In light of these findings, and after the success of Careers with Code magazine, which expanded to the US and New Zealand in 2016, Refraction Media decided to reach out to their community to look at how attitudes to computer science careers stand with educators and students.

In an online survey this month, we asked educators, students aged 13 to 19, parents and careers advisors for their opinion on the challenges and opportunities they see for the future of CS. 

From CS + X to infinity! CS goes with anything…

Computer science careers are colourful! That was one of the key takeaways from the 70 respondents. “I didn’t know [computer scientists] can use software to save lives and eradicate diseases like Ebola,” says one student. And while health may be one career option, the beauty of CS + X – where “X” stands for any interest or passion – is that you can substitute “X” with practically anything.

“[Careers with Code] has been a great tool to provide students with concrete evidence of the broad spectrum that computers and coding entails. It shows so many avenues and careers that are reliant upon or have evolved from coding,” says one educator.

Seventy per cent of students who responded to the survey said that in reading Careers with Code, they would now want to take the “next step” in their CS education, such as enrolling in a CS course or degree, or joining a club.

Teaching educators about computer science careers

While the interdisciplinary nature of CS + X can present great opportunities, it’s also a challenge. Inspiring students to pursue a career in computer science by combining it with another interest of theirs (i.e. law, design or languages) may be a way to spark their passion for STEM. However, it will also be a challenge for schools and educators to stay up-to-date with career options, and to define a concrete way of integrating CS + X into the curriculum.

Of those educators surveyed, 29% see a lack of resources as the major hurdle – an equal proportion point to the difficulty of staying up-to-date with technological trends and developments. Students, however, are still turning to teachers and career counsellors as primary sources of information when making future careers decisions. Educating our educators in STEM careers, therefore, should be a major objective if we’re to provide clarity to students.

Improving attitudes 

The majority of educators surveyed see the most pressing issue as students’ attitudes to computer science overall. The broad sentiment was that students “think they know it all”. Developing patience in students’ uptake of CS skills, as well as increasing their awareness of career options, is therefore key.

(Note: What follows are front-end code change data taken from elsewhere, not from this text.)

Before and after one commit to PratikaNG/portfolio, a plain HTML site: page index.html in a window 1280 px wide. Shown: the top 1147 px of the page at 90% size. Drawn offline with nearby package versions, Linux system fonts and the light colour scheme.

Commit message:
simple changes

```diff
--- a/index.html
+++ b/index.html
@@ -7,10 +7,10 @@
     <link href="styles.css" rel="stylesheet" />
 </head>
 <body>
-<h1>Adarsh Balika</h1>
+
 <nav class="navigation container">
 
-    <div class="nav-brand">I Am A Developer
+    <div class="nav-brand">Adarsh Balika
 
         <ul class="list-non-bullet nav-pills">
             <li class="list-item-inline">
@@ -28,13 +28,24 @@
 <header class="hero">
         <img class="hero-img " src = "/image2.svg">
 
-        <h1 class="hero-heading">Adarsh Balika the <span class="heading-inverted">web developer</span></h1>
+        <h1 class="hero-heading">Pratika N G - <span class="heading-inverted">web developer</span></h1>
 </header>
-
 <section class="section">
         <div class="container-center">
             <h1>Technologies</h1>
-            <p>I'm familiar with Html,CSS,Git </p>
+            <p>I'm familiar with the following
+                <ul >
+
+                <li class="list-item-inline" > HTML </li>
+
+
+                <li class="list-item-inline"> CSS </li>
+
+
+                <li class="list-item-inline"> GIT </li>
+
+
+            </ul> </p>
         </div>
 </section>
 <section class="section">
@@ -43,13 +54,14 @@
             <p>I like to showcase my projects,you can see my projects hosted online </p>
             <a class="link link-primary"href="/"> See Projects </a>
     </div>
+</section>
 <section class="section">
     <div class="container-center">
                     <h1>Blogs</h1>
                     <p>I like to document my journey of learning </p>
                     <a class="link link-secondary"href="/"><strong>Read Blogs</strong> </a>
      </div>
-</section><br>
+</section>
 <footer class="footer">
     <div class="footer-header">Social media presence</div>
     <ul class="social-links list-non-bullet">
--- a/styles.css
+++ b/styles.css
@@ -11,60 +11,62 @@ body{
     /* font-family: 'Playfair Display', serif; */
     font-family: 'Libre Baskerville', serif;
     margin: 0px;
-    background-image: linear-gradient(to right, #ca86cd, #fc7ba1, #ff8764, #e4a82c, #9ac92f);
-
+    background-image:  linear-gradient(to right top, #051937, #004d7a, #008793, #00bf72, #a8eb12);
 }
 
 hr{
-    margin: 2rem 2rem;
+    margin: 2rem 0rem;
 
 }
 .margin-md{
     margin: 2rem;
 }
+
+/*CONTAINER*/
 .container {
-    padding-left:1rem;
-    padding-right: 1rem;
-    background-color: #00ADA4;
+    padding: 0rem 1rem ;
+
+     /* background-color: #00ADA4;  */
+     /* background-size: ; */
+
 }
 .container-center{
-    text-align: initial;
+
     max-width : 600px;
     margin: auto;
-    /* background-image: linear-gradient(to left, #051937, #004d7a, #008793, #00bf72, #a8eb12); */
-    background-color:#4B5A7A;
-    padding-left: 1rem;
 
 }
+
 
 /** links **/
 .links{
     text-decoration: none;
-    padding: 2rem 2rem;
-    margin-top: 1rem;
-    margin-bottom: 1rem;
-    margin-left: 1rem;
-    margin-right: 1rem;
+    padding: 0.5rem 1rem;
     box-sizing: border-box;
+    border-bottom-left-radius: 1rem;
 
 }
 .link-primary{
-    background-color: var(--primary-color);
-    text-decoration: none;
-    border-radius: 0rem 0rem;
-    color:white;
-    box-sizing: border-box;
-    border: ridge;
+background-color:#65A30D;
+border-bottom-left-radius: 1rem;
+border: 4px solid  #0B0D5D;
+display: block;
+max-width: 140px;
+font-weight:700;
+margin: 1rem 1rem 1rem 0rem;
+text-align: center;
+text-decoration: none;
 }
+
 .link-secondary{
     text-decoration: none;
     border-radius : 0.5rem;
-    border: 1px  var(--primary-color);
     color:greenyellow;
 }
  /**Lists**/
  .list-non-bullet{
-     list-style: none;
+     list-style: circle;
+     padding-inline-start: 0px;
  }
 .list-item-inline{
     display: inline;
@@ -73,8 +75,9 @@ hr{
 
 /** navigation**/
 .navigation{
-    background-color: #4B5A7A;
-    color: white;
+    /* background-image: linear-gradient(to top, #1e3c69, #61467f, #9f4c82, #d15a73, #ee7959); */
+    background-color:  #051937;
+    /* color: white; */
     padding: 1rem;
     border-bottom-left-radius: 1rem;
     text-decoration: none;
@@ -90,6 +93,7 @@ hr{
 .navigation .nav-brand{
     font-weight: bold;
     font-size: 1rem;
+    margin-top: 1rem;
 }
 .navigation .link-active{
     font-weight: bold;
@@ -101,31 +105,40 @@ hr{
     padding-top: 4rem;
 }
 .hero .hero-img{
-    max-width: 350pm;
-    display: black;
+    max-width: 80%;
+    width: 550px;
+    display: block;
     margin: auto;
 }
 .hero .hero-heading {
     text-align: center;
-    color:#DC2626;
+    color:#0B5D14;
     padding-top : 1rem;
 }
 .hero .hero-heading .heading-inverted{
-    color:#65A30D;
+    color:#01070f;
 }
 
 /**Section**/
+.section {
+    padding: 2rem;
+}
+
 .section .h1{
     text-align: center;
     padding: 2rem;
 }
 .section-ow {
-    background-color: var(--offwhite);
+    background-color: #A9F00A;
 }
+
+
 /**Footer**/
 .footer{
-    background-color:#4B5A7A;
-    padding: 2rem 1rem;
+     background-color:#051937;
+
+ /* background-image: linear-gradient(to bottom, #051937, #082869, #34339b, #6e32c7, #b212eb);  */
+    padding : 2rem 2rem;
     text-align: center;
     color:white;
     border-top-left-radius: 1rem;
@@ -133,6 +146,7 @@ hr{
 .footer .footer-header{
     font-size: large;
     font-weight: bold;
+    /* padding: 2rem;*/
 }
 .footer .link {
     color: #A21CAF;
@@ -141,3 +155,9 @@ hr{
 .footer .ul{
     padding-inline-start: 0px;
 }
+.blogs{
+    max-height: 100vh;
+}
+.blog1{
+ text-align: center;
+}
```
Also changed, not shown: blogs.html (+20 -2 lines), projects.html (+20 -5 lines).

As the Digital technologies curriculum rolls out in the next year, it will be important to not just provide the right resources in the classroom, but to create an environment that generates and cultivates students’ interest in the field from an early age. Furthermore, teachers will need to effectively communicate the relevance of CS pathways to future careers.

In a rapidly changing landscape of career opportunities, finding the value of ‘X’ is no longer just an imperative within the classroom, but for society as a whole. What is required is an attitude shift –presenting the opportunities of CS in an educational, relevant, fun and age-appropriate way. To achieve this, schools, communities and influencers will ultimately have to work together to prepare students for the future ahead.


– Iliana Grosse-Buening, Refraction Intern